## Problem
For the records below, give the count of lines holding the word "migrations" and nothing more.

-- Opening Marker --

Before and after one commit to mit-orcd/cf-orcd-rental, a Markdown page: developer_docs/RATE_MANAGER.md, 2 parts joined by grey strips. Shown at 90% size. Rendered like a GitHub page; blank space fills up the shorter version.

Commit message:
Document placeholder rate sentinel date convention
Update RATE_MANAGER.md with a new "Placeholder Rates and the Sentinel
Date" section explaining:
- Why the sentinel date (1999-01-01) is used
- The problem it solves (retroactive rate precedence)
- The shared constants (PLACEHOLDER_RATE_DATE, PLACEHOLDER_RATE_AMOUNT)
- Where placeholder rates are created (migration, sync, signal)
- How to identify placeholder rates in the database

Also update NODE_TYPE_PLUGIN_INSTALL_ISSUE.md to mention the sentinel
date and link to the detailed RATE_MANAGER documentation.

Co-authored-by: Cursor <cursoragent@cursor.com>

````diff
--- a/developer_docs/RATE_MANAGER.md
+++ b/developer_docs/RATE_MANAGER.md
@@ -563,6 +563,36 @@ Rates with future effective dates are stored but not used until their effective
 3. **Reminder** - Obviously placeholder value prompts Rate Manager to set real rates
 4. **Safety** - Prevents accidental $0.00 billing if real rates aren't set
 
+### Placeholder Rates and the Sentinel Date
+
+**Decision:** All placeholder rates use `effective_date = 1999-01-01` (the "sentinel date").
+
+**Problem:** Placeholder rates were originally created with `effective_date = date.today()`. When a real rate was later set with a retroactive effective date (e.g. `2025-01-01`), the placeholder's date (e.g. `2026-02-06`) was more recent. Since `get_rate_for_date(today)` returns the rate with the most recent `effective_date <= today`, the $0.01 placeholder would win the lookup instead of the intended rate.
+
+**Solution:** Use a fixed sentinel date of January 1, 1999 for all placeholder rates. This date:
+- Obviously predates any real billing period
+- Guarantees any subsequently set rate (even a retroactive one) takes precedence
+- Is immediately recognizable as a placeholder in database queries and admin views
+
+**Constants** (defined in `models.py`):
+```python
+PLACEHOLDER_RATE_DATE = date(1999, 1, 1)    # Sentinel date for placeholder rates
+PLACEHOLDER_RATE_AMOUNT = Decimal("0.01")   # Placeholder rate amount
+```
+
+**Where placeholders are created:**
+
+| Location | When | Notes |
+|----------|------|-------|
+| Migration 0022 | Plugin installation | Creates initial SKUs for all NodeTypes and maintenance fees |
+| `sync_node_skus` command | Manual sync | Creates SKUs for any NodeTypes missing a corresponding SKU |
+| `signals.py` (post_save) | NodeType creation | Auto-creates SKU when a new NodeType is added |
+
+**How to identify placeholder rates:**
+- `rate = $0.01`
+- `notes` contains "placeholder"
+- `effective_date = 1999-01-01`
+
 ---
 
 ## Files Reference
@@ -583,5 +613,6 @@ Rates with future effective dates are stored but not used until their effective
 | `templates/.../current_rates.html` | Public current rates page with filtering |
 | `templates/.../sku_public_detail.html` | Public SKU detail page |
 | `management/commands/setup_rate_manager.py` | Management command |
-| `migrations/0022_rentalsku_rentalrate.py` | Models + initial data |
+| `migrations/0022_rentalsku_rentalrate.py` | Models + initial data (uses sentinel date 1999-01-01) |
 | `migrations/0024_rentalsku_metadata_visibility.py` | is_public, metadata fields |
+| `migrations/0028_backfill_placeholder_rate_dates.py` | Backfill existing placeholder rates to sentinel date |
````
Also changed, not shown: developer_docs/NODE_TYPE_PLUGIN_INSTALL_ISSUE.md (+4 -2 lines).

-- Closing Marker --

## Reply
4